• Records for processing
—————
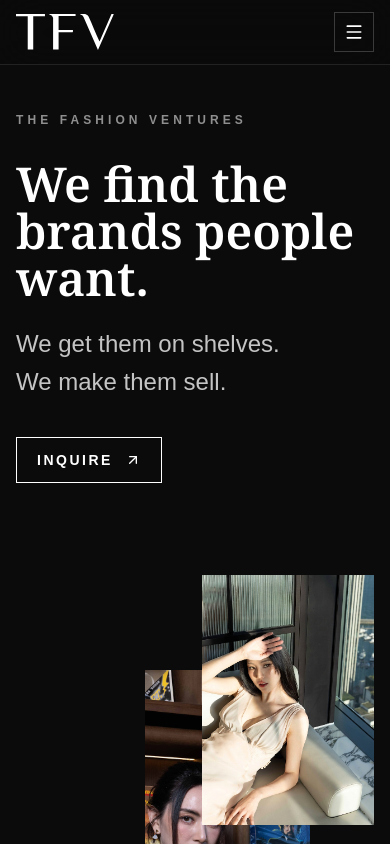
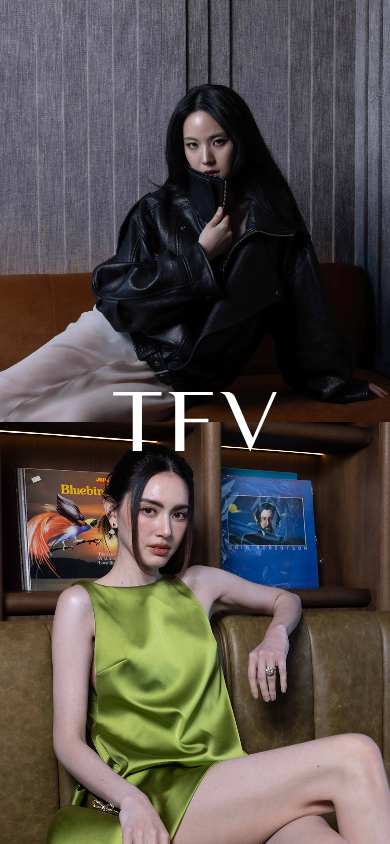
Before and after one commit to gcsteve/tfv-web, a Next.js app: page /en/ in a window 390 px wide. Shown: the top 844 px of the page. Built offline with nearby package versions, Linux system fonts and the light colour scheme; what next-i18next-static-site would draw is missing.

Commit message:
Add full-screen image hero

```diff
--- a/components/Layout.tsx
+++ b/components/Layout.tsx
@@ -1,4 +1,4 @@
-import { ReactNode, useState } from "react";
+import { ReactNode, useEffect, useState } from "react";
 import Link from "next/link";
 import { useRouter } from "next/router";
 import { Menu, X } from "lucide-react";
@@ -10,6 +10,7 @@ type LayoutProps = {
 
 export default function Layout({ lang, children }: LayoutProps) {
   const [mobileMenuOpen, setMobileMenuOpen] = useState(false);
+  const [navVisibility, setNavVisibility] = useState(0);
   const router = useRouter();
   const isZh = lang === "zh-HK";
 
@@ -24,9 +25,31 @@ export default function Layout({ lang, children }: LayoutProps) {
     return `/${targetLang}${pathWithoutLang || "/"}`;
   };
 
+  useEffect(() => {
+    const updateNavVisibility = () => {
+      const fadeStart = 90;
+      const fadeDistance = 220;
+      const progress = Math.min(Math.max((window.scrollY - fadeStart) / fadeDistance, 0), 1);
+      setNavVisibility(progress);
+    };
+
+    updateNavVisibility();
+    window.addEventListener("scroll", updateNavVisibility, { passive: true });
+    return () => window.removeEventListener("scroll", updateNavVisibility);
+  }, []);
+
+  const headerVisibility = mobileMenuOpen ? 1 : navVisibility;
+
   return (
     <div className="min-h-screen bg-[#fbfaf8] text-neutral-950">
-      <header className="fixed left-0 right-0 top-0 z-50 border-b border-white/10 bg-neutral-950/82 px-4 text-white backdrop-blur-xl">
+      <header
+        className="fixed left-0 right-0 top-0 z-50 border-b border-white/10 bg-neutral-950/82 px-4 text-white backdrop-blur-xl transition duration-300"
+        style={{
+          opacity: headerVisibility,
+          pointerEvents: headerVisibility > 0.08 ? "auto" : "none",
+          transform: `translateY(${(1 - headerVisibility) * -16}px)`
+        }}
+      >
         <nav className="mx-auto flex h-16 max-w-7xl items-center justify-between">
           <Link href={`/${lang}/`} className="flex items-center" aria-label="The Fashion Ventures home">
             <img src="/images/Logo-TFV.svg" alt="The Fashion Ventures" className="h-9 w-auto" />
--- a/pages/[lang]/index.tsx
+++ b/pages/[lang]/index.tsx
@@ -139,6 +139,22 @@ export default function HomePage({ lang }: Props) {
   return (
     <Layout lang={lang}>
       <Seo lang={lang} path={`/${lang}/`} title={copy.title} description={copy.description} />
+
+      <section className="first-hero-section relative h-[100svh] min-h-[560px] overflow-hidden bg-neutral-950">
+        <div className="first-hero-grid h-full">
+          <div className="first-hero-panel first-hero-panel-one">
+            <img src="/tfv-template/hero-1.jpg" alt="" className="h-full w-full object-cover" />
+          </div>
+          <div className="first-hero-panel first-hero-panel-two">
+            <img src="/tfv-template/hero-2.jpg" alt="" className="h-full w-full object-cover" />
+          </div>
+        </div>
+        <img
+          src="/images/Logo-TFV.svg"
+          alt="The Fashion Ventures"
+          className="first-hero-logo pointer-events-none absolute left-1/2 top-1/2 z-10 h-auto -translate-x-1/2 -translate-y-1/2"
+        />
+      </section>
 
       <section className="relative overflow-hidden bg-[#0b0b0b] pt-16 text-white">
         <div className="mx-auto grid min-h-[calc(100vh-4rem)] max-w-7xl gap-10 px-4 py-12 lg:grid-cols-[0.95fr_1.05fr] lg:items-end lg:py-16">
--- a/styles/globals.css
+++ b/styles/globals.css
@@ -24,3 +24,41 @@ a {
 .font-serif-brand {
   font-family: var(--font-serif);
 }
+
+.first-hero-grid {
+  display: grid;
+  grid-template-columns: repeat(2, minmax(0, 1fr));
+}
+
+.first-hero-panel {
+  min-width: 0;
+  min-height: 0;
+  overflow: hidden;
+}
+
+.first-hero-panel img {
+  display: block;
+}
+
+.first-hero-logo {
+  width: clamp(13rem, 22vw, 26rem);
+}
+
+@media (orientation: portrait) {
+  .first-hero-grid {
+    grid-template-columns: 1fr;
+    grid-template-rows: repeat(2, minmax(0, 1fr));
+  }
+
+  .first-hero-panel-one {
+    order: 2;
+  }
+
+  .first-hero-panel-two {
+    order: 1;
+  }
+
+  .first-hero-logo {
+    width: clamp(9rem, 42vw, 18rem);
+  }
+}
```
Also changed, not shown: public/tfv-template/hero-1.jpg (added), public/tfv-template/hero-2.jpg (added).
—————
• Action item
In your answer, repeat all the entries exactly, but leave out the pictures.

• Written solution
Before and after one commit to gcsteve/tfv-web, a Next.js app: page /en/ in a window 390 px wide. Shown: the top 844 px of the page. Built offline with nearby package versions, Linux system fonts and the light colour scheme; what next-i18next-static-site would draw is missing.

Commit message:
Add full-screen image hero

```diff
--- a/components/Layout.tsx
+++ b/components/Layout.tsx
@@ -1,4 +1,4 @@
-import { ReactNode, useState } from "react";
+import { ReactNode, useEffect, useState } from "react";
 import Link from "next/link";
 import { useRouter } from "next/router";
 import { Menu, X } from "lucide-react";
@@ -10,6 +10,7 @@ type LayoutProps = {
 
 export default function Layout({ lang, children }: LayoutProps) {
   const [mobileMenuOpen, setMobileMenuOpen] = useState(false);
+  const [navVisibility, setNavVisibility] = useState(0);
   const router = useRouter();
   const isZh = lang === "zh-HK";
 
@@ -24,9 +25,31 @@ export default function Layout({ lang, children }: LayoutProps) {
     return `/${targetLang}${pathWithoutLang || "/"}`;
   };
 
+  useEffect(() => {
+    const updateNavVisibility = () => {
+      const fadeStart = 90;
+      const fadeDistance = 220;
+      const progress = Math.min(Math.max((window.scrollY - fadeStart) / fadeDistance, 0), 1);
+      setNavVisibility(progress);
+    };
+
+    updateNavVisibility();
+    window.addEventListener("scroll", updateNavVisibility, { passive: true });
+    return () => window.removeEventListener("scroll", updateNavVisibility);
+  }, []);
+
+  const headerVisibility = mobileMenuOpen ? 1 : navVisibility;
+
   return (
     <div className="min-h-screen bg-[#fbfaf8] text-neutral-950">
-      <header className="fixed left-0 right-0 top-0 z-50 border-b border-white/10 bg-neutral-950/82 px-4 text-white backdrop-blur-xl">
+      <header
+        className="fixed left-0 right-0 top-0 z-50 border-b border-white/10 bg-neutral-950/82 px-4 text-white backdrop-blur-xl transition duration-300"
+        style={{
+          opacity: headerVisibility,
+          pointerEvents: headerVisibility > 0.08 ? "auto" : "none",
+          transform: `translateY(${(1 - headerVisibility) * -16}px)`
+        }}
+      >
         <nav className="mx-auto flex h-16 max-w-7xl items-center justify-between">
           <Link href={`/${lang}/`} className="flex items-center" aria-label="The Fashion Ventures home">
             <img src="/images/Logo-TFV.svg" alt="The Fashion Ventures" className="h-9 w-auto" />
--- a/pages/[lang]/index.tsx
+++ b/pages/[lang]/index.tsx
@@ -139,6 +139,22 @@ export default function HomePage({ lang }: Props) {
   return (
     <Layout lang={lang}>
       <Seo lang={lang} path={`/${lang}/`} title={copy.title} description={copy.description} />
+
+      <section className="first-hero-section relative h-[100svh] min-h-[560px] overflow-hidden bg-neutral-950">
+        <div className="first-hero-grid h-full">
+          <div className="first-hero-panel first-hero-panel-one">
+            <img src="/tfv-template/hero-1.jpg" alt="" className="h-full w-full object-cover" />
+          </div>
+          <div className="first-hero-panel first-hero-panel-two">
+            <img src="/tfv-template/hero-2.jpg" alt="" className="h-full w-full object-cover" />
+          </div>
+        </div>
+        <img
+          src="/images/Logo-TFV.svg"
+          alt="The Fashion Ventures"
+          className="first-hero-logo pointer-events-none absolute left-1/2 top-1/2 z-10 h-auto -translate-x-1/2 -translate-y-1/2"
+        />
+      </section>
 
       <section className="relative overflow-hidden bg-[#0b0b0b] pt-16 text-white">
         <div className="mx-auto grid min-h-[calc(100vh-4rem)] max-w-7xl gap-10 px-4 py-12 lg:grid-cols-[0.95fr_1.05fr] lg:items-end lg:py-16">
--- a/styles/globals.css
+++ b/styles/globals.css
@@ -24,3 +24,41 @@ a {
 .font-serif-brand {
   font-family: var(--font-serif);
 }
+
+.first-hero-grid {
+  display: grid;
+  grid-template-columns: repeat(2, minmax(0, 1fr));
+}
+
+.first-hero-panel {
+  min-width: 0;
+  min-height: 0;
+  overflow: hidden;
+}
+
+.first-hero-panel img {
+  display: block;
+}
+
+.first-hero-logo {
+  width: clamp(13rem, 22vw, 26rem);
+}
+
+@media (orientation: portrait) {
+  .first-hero-grid {
+    grid-template-columns: 1fr;
+    grid-template-rows: repeat(2, minmax(0, 1fr));
+  }
+
+  .first-hero-panel-one {
+    order: 2;
+  }
+
+  .first-hero-panel-two {
+    order: 1;
+  }
+
+  .first-hero-logo {
+    width: clamp(9rem, 42vw, 18rem);
+  }
+}
```
Also changed, not shown: public/tfv-template/hero-1.jpg (added), public/tfv-template/hero-2.jpg (added).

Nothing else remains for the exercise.